> Activity
Each line below that contains the word "NEXT" must be copied.

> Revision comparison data
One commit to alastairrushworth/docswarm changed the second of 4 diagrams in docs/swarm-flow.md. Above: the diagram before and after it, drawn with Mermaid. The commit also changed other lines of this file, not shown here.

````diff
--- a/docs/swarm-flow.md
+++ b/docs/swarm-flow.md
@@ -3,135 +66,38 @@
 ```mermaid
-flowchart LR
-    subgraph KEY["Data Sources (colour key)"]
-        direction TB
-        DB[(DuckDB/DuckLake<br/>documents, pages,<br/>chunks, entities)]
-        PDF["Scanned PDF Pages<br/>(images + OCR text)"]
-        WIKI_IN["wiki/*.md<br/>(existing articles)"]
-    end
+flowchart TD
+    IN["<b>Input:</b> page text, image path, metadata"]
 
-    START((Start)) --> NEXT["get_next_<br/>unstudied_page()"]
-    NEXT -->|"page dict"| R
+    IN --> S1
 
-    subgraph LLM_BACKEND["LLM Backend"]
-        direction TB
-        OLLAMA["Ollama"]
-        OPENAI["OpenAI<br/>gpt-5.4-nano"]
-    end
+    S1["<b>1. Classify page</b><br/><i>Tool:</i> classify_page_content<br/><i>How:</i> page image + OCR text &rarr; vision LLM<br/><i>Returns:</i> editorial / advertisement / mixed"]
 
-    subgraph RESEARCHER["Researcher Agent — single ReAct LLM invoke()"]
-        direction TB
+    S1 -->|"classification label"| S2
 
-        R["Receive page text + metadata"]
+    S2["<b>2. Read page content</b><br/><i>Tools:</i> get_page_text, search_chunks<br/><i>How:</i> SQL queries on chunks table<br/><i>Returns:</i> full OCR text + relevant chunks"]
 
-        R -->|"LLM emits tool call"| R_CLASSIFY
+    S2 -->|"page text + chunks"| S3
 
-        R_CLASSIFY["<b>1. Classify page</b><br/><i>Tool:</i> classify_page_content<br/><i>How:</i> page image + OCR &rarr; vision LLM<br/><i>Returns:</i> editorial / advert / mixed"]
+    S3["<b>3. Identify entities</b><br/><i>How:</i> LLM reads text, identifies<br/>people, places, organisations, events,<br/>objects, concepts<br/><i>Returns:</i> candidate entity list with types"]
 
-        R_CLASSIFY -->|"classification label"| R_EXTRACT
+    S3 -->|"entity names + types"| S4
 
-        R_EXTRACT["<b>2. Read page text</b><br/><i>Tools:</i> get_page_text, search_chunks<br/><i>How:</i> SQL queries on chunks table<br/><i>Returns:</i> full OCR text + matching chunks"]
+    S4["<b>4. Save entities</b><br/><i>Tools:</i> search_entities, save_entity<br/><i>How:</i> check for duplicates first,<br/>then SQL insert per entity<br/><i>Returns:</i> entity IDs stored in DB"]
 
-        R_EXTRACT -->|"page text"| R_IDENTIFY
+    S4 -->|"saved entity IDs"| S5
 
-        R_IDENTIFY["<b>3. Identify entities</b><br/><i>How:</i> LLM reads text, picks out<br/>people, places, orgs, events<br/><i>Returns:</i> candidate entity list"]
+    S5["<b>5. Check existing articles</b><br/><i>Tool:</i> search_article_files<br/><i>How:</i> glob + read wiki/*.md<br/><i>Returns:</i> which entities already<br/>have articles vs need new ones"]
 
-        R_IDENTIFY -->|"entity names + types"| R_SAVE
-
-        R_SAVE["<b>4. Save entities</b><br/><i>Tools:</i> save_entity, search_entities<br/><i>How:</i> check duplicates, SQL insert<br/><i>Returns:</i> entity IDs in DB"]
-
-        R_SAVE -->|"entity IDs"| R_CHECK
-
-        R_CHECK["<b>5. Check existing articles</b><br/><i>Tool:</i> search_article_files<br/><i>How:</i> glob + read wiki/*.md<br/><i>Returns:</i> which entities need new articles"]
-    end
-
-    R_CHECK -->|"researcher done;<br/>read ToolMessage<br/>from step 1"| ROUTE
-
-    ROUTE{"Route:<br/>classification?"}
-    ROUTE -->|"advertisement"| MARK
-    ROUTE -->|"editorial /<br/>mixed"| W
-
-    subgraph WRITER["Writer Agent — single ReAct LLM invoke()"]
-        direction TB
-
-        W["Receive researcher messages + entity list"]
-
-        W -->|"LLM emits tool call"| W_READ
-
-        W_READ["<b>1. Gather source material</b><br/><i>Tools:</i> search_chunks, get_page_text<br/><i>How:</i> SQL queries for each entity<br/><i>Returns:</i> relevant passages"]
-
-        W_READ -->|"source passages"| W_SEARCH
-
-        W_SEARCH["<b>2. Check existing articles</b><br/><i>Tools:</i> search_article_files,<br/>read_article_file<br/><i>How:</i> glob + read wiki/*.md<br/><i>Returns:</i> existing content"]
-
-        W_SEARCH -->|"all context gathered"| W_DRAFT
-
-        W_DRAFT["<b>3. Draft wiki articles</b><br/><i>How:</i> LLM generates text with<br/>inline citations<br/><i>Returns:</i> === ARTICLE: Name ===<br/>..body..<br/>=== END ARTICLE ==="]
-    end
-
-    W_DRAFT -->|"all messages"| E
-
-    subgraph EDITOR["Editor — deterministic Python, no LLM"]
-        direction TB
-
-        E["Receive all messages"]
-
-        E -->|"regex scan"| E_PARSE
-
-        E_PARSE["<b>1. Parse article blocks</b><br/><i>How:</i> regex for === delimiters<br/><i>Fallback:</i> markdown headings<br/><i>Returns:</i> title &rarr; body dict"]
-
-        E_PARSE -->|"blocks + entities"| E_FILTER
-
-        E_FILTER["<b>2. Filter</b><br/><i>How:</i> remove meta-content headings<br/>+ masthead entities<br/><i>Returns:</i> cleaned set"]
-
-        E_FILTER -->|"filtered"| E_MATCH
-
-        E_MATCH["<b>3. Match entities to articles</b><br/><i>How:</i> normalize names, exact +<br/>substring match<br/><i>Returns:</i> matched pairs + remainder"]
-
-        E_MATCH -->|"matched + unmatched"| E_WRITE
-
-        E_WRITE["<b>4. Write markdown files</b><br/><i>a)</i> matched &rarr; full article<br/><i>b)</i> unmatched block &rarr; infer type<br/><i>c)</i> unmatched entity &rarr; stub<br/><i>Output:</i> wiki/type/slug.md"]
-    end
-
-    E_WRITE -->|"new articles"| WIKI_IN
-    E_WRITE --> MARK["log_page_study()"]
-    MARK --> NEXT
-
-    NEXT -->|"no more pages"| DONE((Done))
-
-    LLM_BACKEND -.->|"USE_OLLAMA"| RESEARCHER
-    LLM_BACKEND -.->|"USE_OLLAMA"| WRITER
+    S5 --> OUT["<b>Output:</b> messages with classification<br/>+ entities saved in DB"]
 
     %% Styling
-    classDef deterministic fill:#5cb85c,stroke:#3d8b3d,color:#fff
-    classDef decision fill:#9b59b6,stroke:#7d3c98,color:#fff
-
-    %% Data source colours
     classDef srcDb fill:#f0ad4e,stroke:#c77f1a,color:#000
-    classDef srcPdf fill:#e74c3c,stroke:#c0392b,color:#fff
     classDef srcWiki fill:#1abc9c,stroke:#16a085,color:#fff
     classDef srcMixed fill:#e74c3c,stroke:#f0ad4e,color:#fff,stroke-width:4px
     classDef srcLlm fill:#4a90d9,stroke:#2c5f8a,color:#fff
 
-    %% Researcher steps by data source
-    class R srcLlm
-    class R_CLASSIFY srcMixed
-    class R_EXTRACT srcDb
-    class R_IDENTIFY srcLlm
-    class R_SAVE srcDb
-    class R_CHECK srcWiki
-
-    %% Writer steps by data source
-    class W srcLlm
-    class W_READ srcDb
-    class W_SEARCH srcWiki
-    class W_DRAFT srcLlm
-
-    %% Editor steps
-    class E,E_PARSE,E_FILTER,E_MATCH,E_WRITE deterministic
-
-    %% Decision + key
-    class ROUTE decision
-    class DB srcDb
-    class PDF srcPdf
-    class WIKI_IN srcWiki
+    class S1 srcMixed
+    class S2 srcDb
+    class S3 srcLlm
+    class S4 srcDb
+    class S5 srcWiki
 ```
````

> Result
-    START((Start)) --> NEXT["get_next_<br/>unstudied_page()"]
-    NEXT -->|"page dict"| R
-    MARK --> NEXT
-    NEXT -->|"no more pages"| DONE((Done))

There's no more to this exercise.